Though Boullata was barred from the city that had been the source of much of his artistic inspiration, his memories of childhood and the rich pattern and decoration he encountered in Jerusalem from the architecture of the Dome of the Rock, Christian churches to the embroidery of traditional Palestinian dresses continued to inspire his work, which have been elegantly compiled in the 2019 volume There Where You Are Not.
Edited by Dr Finbarr Barry Flood, the volume brings together the writings and paintings of the celebrated Palestinian artist who passed away last August, two months before the book’s publication. Boullata’s musings in philosophy, politics and the history of art produced over four decades of exile in Europe, North Africa and the United States, are wonderfully presented in the volume accompanied by hundreds of beautifully drawn paintings and photos.
The 45 essays in the volume explore the intersections between aesthetics, history, politics and philosophy. To readers unfamiliar with the subject, such a vast array of themes in a single book may at first seem daunting to crack through. However, as I discovered with great pleasure, Boullata writes as beautifully as he paints, as he strings together what may at first seem like too broad a palette for popular consumption.
With the Middle East undergoing what many would consider to be a rapture with its past following the age of colonialism, a central theme of Boullata’s work, it seems, is to bridge the traditional with the modern; the contemporary with the conservative. “The Arab world possesses works of art that represent more than thirty centuries of human development.” Boullata says bemoaning the impediment to its advancement. “And yet the foundations of a native studio art were laid less than one hundred years ago. Studio art’s nebulous beginnings among the Arabs were triggered in one country after another by each country’s encounter with Europe.”
The first chapter, which consists of only four essays from Boullata’s biographical writings, delightfully covers some of the familiar theme of exile and childhood memories that has shaped Palestinians all over the world. The remaining 400 or so pages captures Boullata’s thinking on subjects as broad as art in Palestine; art in the times of Palestinian revolution; towards a revolutionary art; feminism and gender; calligraphy in Islam; classical art and modern European paintings; belonging and globalization and an exhaustive list of other subjects.

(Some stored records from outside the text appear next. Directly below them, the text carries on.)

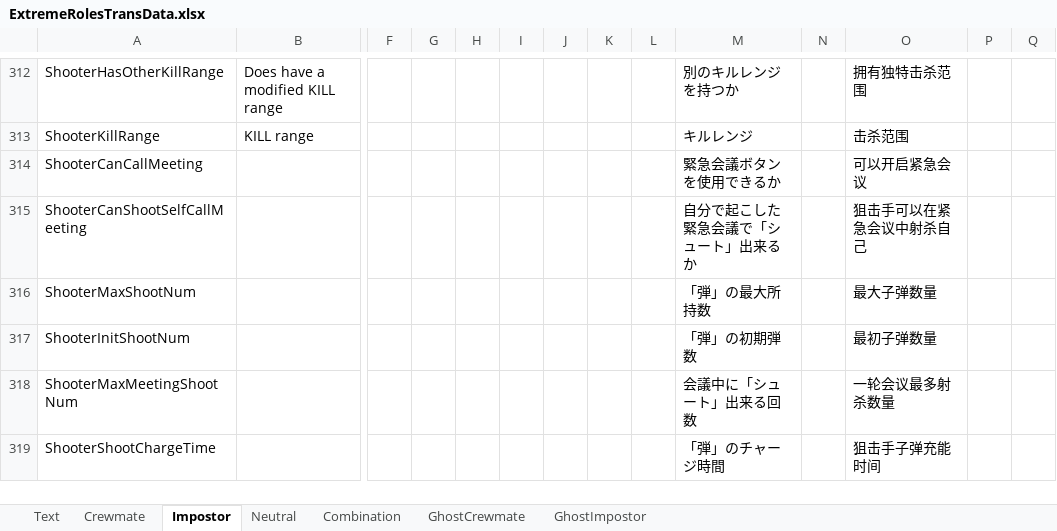
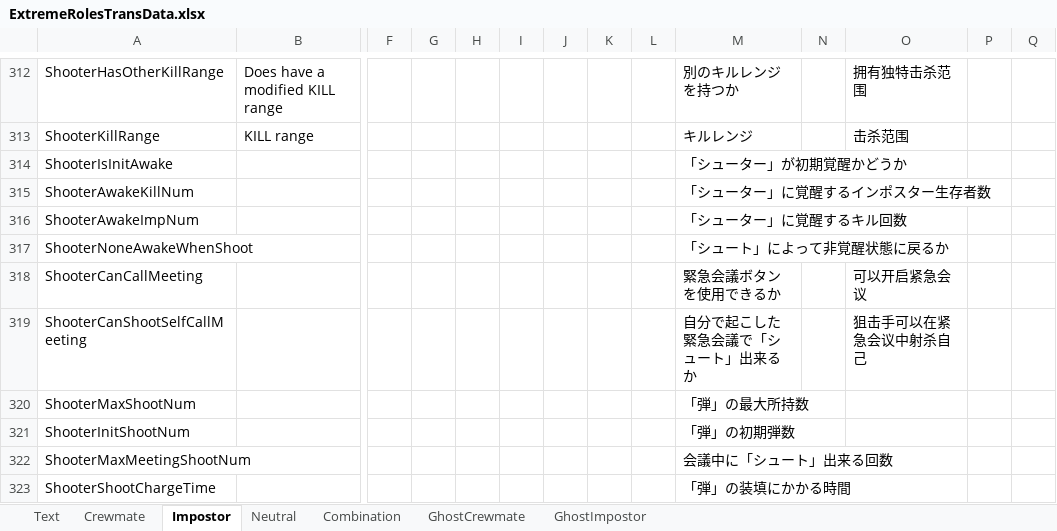
Before and after one commit to yukieiji/ExtremeRoles, an Excel workbook: ExtremeRolesTransData.xlsx, sheet Impostor, drawn as a sheet; only a part is shown, gaps mark what is left out; values as stored, in another font and other column widths than the file's, no borders; addresses are those after the commit; rows hold the shown columns only; the diff covers the shown part only; the diff names each change by its address in the sheet, - before the commit and + after, or states it on an @@ line.

Commit message:
update:reworked shooter trans data

```diff
--- a/ExtremeRolesTransData.xlsx (sheet Impostor)
+++ b/ExtremeRolesTransData.xlsx (sheet Impostor)
+row 314: ShooterIsInitAwake |  |  |  |  |  |  |  |  | 「シューター」が初期覚醒かどうか
+row 315: ShooterAwakeKillNum |  |  |  |  |  |  |  |  | 「シューター」に覚醒するインポスター生存者数
+row 316: ShooterAwakeImpNum |  |  |  |  |  |  |  |  | 「シューター」に覚醒するキル回数
+row 317: ShooterNoneAwakeWhenShoot |  |  |  |  |  |  |  |  | 「シュート」によって非覚醒状態に戻るか
-O320: 最大子弹数量
+O320: (empty)
-O321: 最初子弹数量
+O321: (empty)
-O322: 一轮会议最多射杀数量
+O322: (empty)
-M323: 「弾」のチャージ時間
+M323: 「弾」の装填にかかる時間
-O323: 狙击手子弹充能时间
+O323: (empty)
```
Also changed, not shown: 1 added row, 5 removed rows and 2 edited cells elsewhere in this sheet, 1 other file.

With history and politics dominating the discourse on Palestine, perhaps not many will be familiar with the richness of Palestinian art. But even in this abstract field, politics and history is infused with Palestinian art which Boullata sees as emanating “from the margins of the world”.
While this compilation of Boullata’s work on first impression may seem somewhat daunting to readers unfamiliar with the genre, there is so much to be learnt and appreciated from the essays in the volume that is nothing short of an encyclopaedic in its scope.